"It has been recognized for more than 100 years that it is permissible for the trial judge, in his discretion, to permit the jury at their instigation to rehear requested parts of the evidence after they have retired and begun deliberations ... Our previous decisions have indicated, and we now make plain, that the jury should be permitted to limit *424 what they rehear to what they desire to rehear, absent special circumstances which might work an injustice." (Citations omitted.) Byrd v. State, 237 Ga. 781, 782-783, 229 S.E.2d 631 (1976) (citations omitted); accord American Bar Association, Standards for Criminal Justice, 2nd ed., 1986 Supp., Vol. III, Trial by Jury, Standard 15-4.2; see also Wilkerson v. State, 165 Ga.App. 14, 299 S.E.2d 67 (1983); Barrett v. State, 192 Ga. App. 705, 706-707, 385 S.E.2d 785 (1989); Ware v. State, 191 Ga.App. 896, 897, 383 S.E.2d 368 (1989) (no special circumstances which required the trial court to replay cross-examination testimony along with the replay of direct examination testimony requested by the jury after deliberations had begun).
In the May 2 statement, the child made contradictory and inconsistent statements, first stating that the earlier videotaped statement was false but later stating that she told the truth in the videotaped statement. Considering the importance of the child's credibility under the circumstances of this case, the better practice would have been to grant Havron's request for replay of the May 2 statement along with the videotaped statement requested by the jury. Compare Byrd and Wilkerson, supra. Nevertheless, we conclude that the trial court's refusal to replay the May 2 statement, which was not requested by the jury, was not an abuse of discretion nor did it work an injustice requiring reversal of the conviction.

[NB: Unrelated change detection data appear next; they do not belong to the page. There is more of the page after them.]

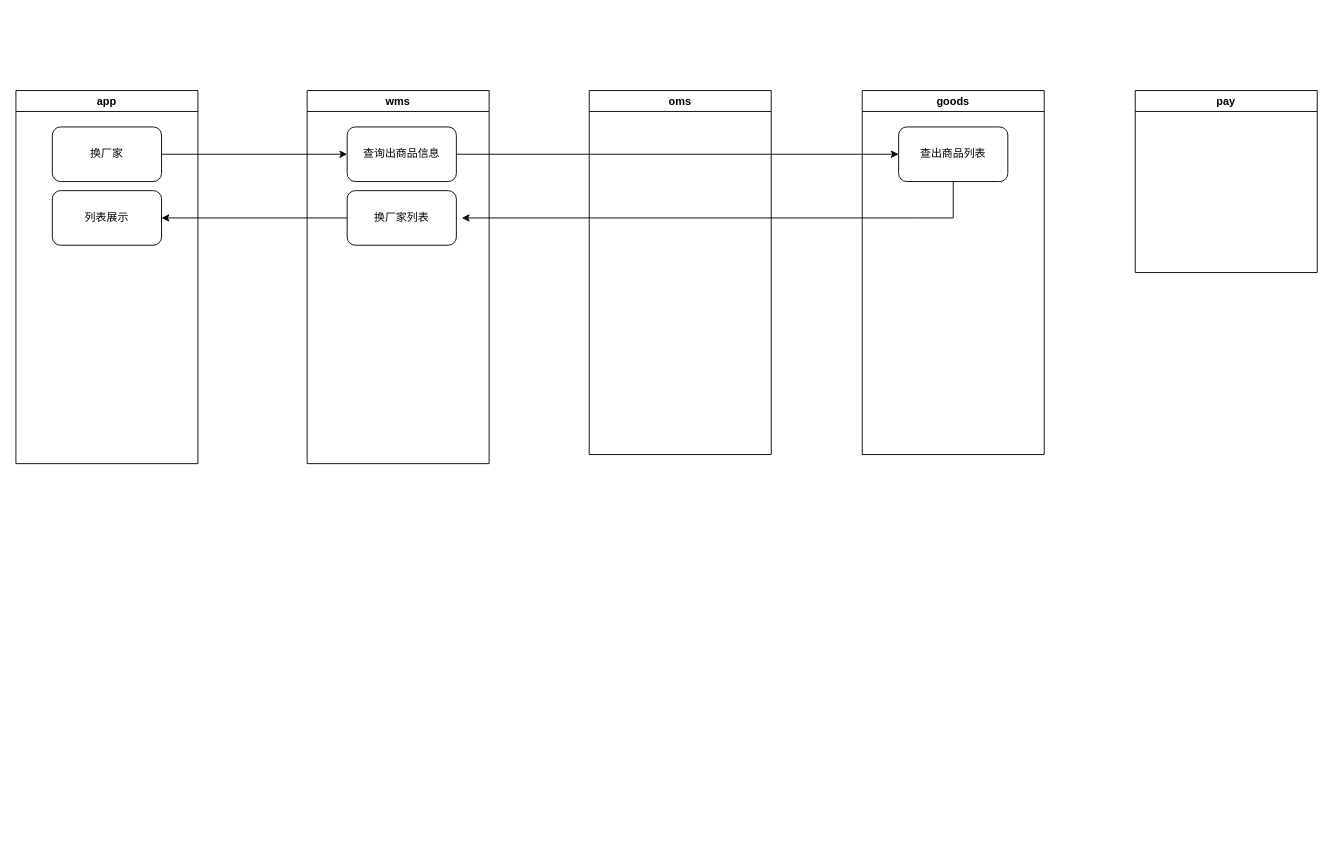
The draw.io diagram 一货多供.drawio in bian0814/draw.io, before the edit. Source tidied: cells renumbered, new cells numbered last; positions are measured from the earlier drawing's top-left corner, leaving out a move shared by most shapes. Both pictures are drawn from the tidied source at 91%, with x=0, y=0 at pixel (15, 90).
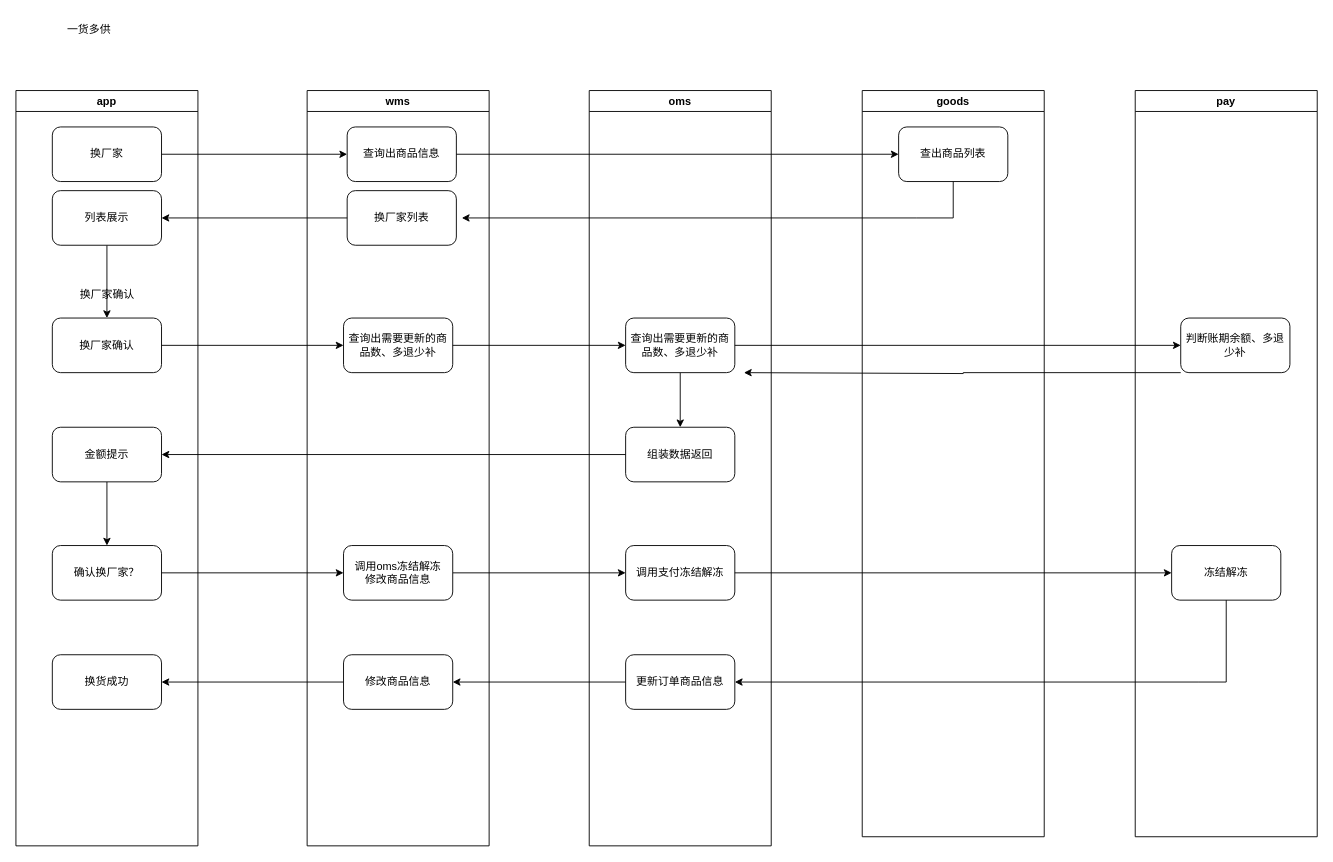
The same page after the edit.

Commit message:
更新一货多供.drawio

Unchanged cells that the change refers to:
```xml
<mxCell id="4" value="列表展示" style="whiteSpace=wrap;html=1;rounded=1;" parent="2" vertex="1">
  <mxGeometry x="40" y="110" width="120" height="60" as="geometry" />
</mxCell>
```

The edit, as a diff of the source:
```diff
@@
     <mxCell id="2" value="app" style="swimlane;startSize=23;" parent="1" vertex="1">
-      <mxGeometry width="200" height="410" as="geometry" />
+      <mxGeometry width="200" height="830" as="geometry" />
     </mxCell>
@@
+    <mxCell id="16" style="edgeStyle=orthogonalEdgeStyle;rounded=0;jettySize=auto;html=1;" parent="2" edge="1" source="4" target="17">
+      <mxGeometry relative="1" as="geometry" />
+    </mxCell>
@@
+    <mxCell id="17" value="换厂家确认" style="rounded=1;whiteSpace=wrap;html=1;" parent="2" vertex="1">
+      <mxGeometry x="40" y="250" width="120" height="60" as="geometry" />
+    </mxCell>
+    <mxCell id="18" value="换厂家确认" style="text;html=1;align=center;verticalAlign=middle;strokeColor=none;fillColor=none;" parent="2" vertex="1">
+      <mxGeometry x="60" y="210" width="80" height="30" as="geometry" />
+    </mxCell>
+    <mxCell id="19" style="edgeStyle=orthogonalEdgeStyle;rounded=0;jettySize=auto;html=1;" parent="2" edge="1" source="20" target="21">
+      <mxGeometry relative="1" as="geometry" />
+    </mxCell>
+    <mxCell id="20" value="金额提示" style="whiteSpace=wrap;html=1;rounded=1;" parent="2" vertex="1">
+      <mxGeometry x="40" y="370" width="120" height="60" as="geometry" />
+    </mxCell>
+    <mxCell id="21" value="确认换厂家？" style="rounded=1;whiteSpace=wrap;html=1;" parent="2" vertex="1">
+      <mxGeometry x="40" y="500" width="120" height="60" as="geometry" />
+    </mxCell>
+    <mxCell id="22" value="换货成功" style="whiteSpace=wrap;html=1;rounded=1;" parent="2" vertex="1">
+      <mxGeometry x="40" y="620" width="120" height="60" as="geometry" />
+    </mxCell>
     <mxCell id="5" value="wms" style="swimlane;" parent="1" vertex="1">
-      <mxGeometry x="320" width="200" height="410" as="geometry" />
+      <mxGeometry x="320" width="200" height="830" as="geometry" />
     </mxCell>
@@
+    <mxCell id="23" value="查询出需要更新的商品数、多退少补" style="whiteSpace=wrap;html=1;rounded=1;" parent="5" vertex="1">
+      <mxGeometry x="40" y="250" width="120" height="60" as="geometry" />
+    </mxCell>
+    <mxCell id="24" value="修改商品信息" style="whiteSpace=wrap;html=1;rounded=1;" parent="5" vertex="1">
+      <mxGeometry x="40" y="620" width="120" height="60" as="geometry" />
+    </mxCell>
     <mxCell id="8" value="oms" style="swimlane;" parent="1" vertex="1">
-      <mxGeometry x="630" width="200" height="400" as="geometry" />
+      <mxGeometry x="630" width="200" height="830" as="geometry" />
     </mxCell>
+    <mxCell id="25" style="edgeStyle=orthogonalEdgeStyle;rounded=0;jettySize=auto;html=1;entryX=0.5;entryY=0;entryDx=0;entryDy=0;" parent="8" edge="1" source="26" target="27">
+      <mxGeometry relative="1" as="geometry" />
+    </mxCell>
+    <mxCell id="26" value="查询出需要更新的商品数、多退少补" style="whiteSpace=wrap;html=1;rounded=1;" parent="8" vertex="1">
+      <mxGeometry x="40" y="250" width="120" height="60" as="geometry" />
+    </mxCell>
+    <mxCell id="27" value="组装数据返回" style="whiteSpace=wrap;html=1;rounded=1;" parent="8" vertex="1">
+      <mxGeometry x="40" y="370" width="120" height="60" as="geometry" />
+    </mxCell>
+    <mxCell id="28" value="调用支付冻结解冻" style="whiteSpace=wrap;html=1;rounded=1;" parent="8" vertex="1">
+      <mxGeometry x="40" y="500" width="120" height="60" as="geometry" />
+    </mxCell>
+    <mxCell id="29" value="更新订单商品信息" style="whiteSpace=wrap;html=1;rounded=1;" parent="8" vertex="1">
+      <mxGeometry x="40" y="620" width="120" height="60" as="geometry" />
+    </mxCell>
     <mxCell id="9" value="goods" style="swimlane;" parent="1" vertex="1">
-      <mxGeometry x="930" width="200" height="400" as="geometry" />
+      <mxGeometry x="930" width="200" height="820" as="geometry" />
     </mxCell>
@@
     <mxCell id="11" value="pay" style="swimlane;startSize=23;" parent="1" vertex="1">
-      <mxGeometry x="1230" width="200" height="200" as="geometry" />
+      <mxGeometry x="1230" width="200" height="820" as="geometry" />
     </mxCell>
+    <mxCell id="30" style="edgeStyle=orthogonalEdgeStyle;rounded=0;jettySize=auto;html=1;exitX=0;exitY=1;exitDx=0;exitDy=0;" parent="11" edge="1" source="31">
+      <mxGeometry relative="1" as="geometry">
+        <mxPoint x="-430" y="310" as="targetPoint" />
+        <Array as="points">
+          <mxPoint x="-189" y="310" />
+          <mxPoint x="-189" y="311" />
+        </Array>
+      </mxGeometry>
+    </mxCell>
+    <mxCell id="31" value="判断账期余额、多退少补" style="whiteSpace=wrap;html=1;rounded=1;" parent="11" vertex="1">
+      <mxGeometry x="50" y="250" width="120" height="60" as="geometry" />
+    </mxCell>
+    <mxCell id="32" value="冻结解冻" style="whiteSpace=wrap;html=1;rounded=1;" parent="11" vertex="1">
+      <mxGeometry x="40" y="500" width="120" height="60" as="geometry" />
+    </mxCell>
@@
+    <mxCell id="33" value="一货多供" style="text;html=1;align=center;verticalAlign=middle;strokeColor=none;fillColor=none;" parent="1" vertex="1">
+      <mxGeometry x="45" y="-82" width="70" height="30" as="geometry" />
+    </mxCell>
+    <mxCell id="34" style="edgeStyle=orthogonalEdgeStyle;rounded=0;jettySize=auto;html=1;" parent="1" edge="1" source="26" target="31">
+      <mxGeometry relative="1" as="geometry" />
+    </mxCell>
+    <mxCell id="35" style="edgeStyle=orthogonalEdgeStyle;rounded=0;jettySize=auto;html=1;" parent="1" edge="1" source="27" target="20">
+      <mxGeometry relative="1" as="geometry" />
+    </mxCell>
+    <mxCell id="36" style="edgeStyle=orthogonalEdgeStyle;rounded=0;jettySize=auto;html=1;" parent="1" edge="1" source="28" target="32">
+      <mxGeometry relative="1" as="geometry" />
+    </mxCell>
+    <mxCell id="37" style="edgeStyle=orthogonalEdgeStyle;rounded=0;jettySize=auto;html=1;" parent="1" edge="1" source="32" target="29">
+      <mxGeometry relative="1" as="geometry">
+        <Array as="points">
+          <mxPoint x="1330" y="650" />
+          <mxPoint x="1300" y="650" />
+        </Array>
+      </mxGeometry>
+    </mxCell>
+    <mxCell id="38" style="edgeStyle=orthogonalEdgeStyle;rounded=0;jettySize=auto;html=1;entryX=0;entryY=0.5;entryDx=0;entryDy=0;" parent="1" edge="1" source="17" target="23">
+      <mxGeometry relative="1" as="geometry" />
+    </mxCell>
+    <mxCell id="39" style="edgeStyle=orthogonalEdgeStyle;rounded=0;jettySize=auto;html=1;entryX=0;entryY=0.5;entryDx=0;entryDy=0;" parent="1" edge="1" source="23" target="26">
+      <mxGeometry relative="1" as="geometry" />
+    </mxCell>
+    <mxCell id="40" style="edgeStyle=orthogonalEdgeStyle;rounded=0;jettySize=auto;html=1;entryX=0;entryY=0.5;entryDx=0;entryDy=0;" parent="1" edge="1" source="41" target="28">
+      <mxGeometry relative="1" as="geometry" />
+    </mxCell>
+    <mxCell id="41" value="调用oms冻结解冻&lt;br&gt;修改商品信息" style="rounded=1;whiteSpace=wrap;html=1;" parent="1" vertex="1">
+      <mxGeometry x="360" y="500" width="120" height="60" as="geometry" />
+    </mxCell>
+    <mxCell id="42" style="edgeStyle=orthogonalEdgeStyle;rounded=0;jettySize=auto;html=1;entryX=0;entryY=0.5;entryDx=0;entryDy=0;" parent="1" edge="1" source="21" target="41">
+      <mxGeometry relative="1" as="geometry" />
+    </mxCell>
+    <mxCell id="43" style="edgeStyle=orthogonalEdgeStyle;rounded=0;jettySize=auto;html=1;" parent="1" edge="1" source="29" target="24">
+      <mxGeometry relative="1" as="geometry" />
+    </mxCell>
+    <mxCell id="44" style="edgeStyle=orthogonalEdgeStyle;rounded=0;jettySize=auto;html=1;" parent="1" edge="1" source="24" target="22">
+      <mxGeometry relative="1" as="geometry" />
+    </mxCell>
```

There is no basis for concluding that the replay of the videotape evidence so unduly emphasized this evidence that Havron was prejudiced or denied a fair trial. Before the videotaped statement was replayed to the jury, the trial judge cautioned the jury that "when you do have testimony replayed in this manner, please recall all the other testimony that you've heard at trial in making your decision." See Evans v. State, 148 Ga.App. 422, 423-424, 251 S.E.2d 325 (1978); Brown v. State, 161 Ga.App. 544, 545-546, 288 S.E.2d 882 (1982); Akers v. State, 179 Ga. App. 529, 530-531, 346 S.E.2d 861 (1986) (approving the use of cautionary instructions against undue emphasis on replayed testimony). Moreover, "[i]f ... a jury is to be considered intelligent enough to be entrusted with powers of decision, it must be assumed they have sense enough to ask to have their memories stimulated or refreshed only as to those portions of the testimony about which they are in doubt or disagreement." State v. Wolf, 44 N.J. 176, 207 A.2d 670, 675-676 (1965). A jury's request that testimony be replayed to refresh their memories is an indication that there is already an emphasis during deliberations on the requested evidence, so it is unlikely under most circumstances that a replay of such evidence would add emphasis not already present or work an injustice requiring a new trial. United States v. Campbell, 138 F. Supp. 344, 347 (N.D.Iowa 1956).
SMITH, J., and HAROLD R. BANKE, Senior Appellate Judge, concur.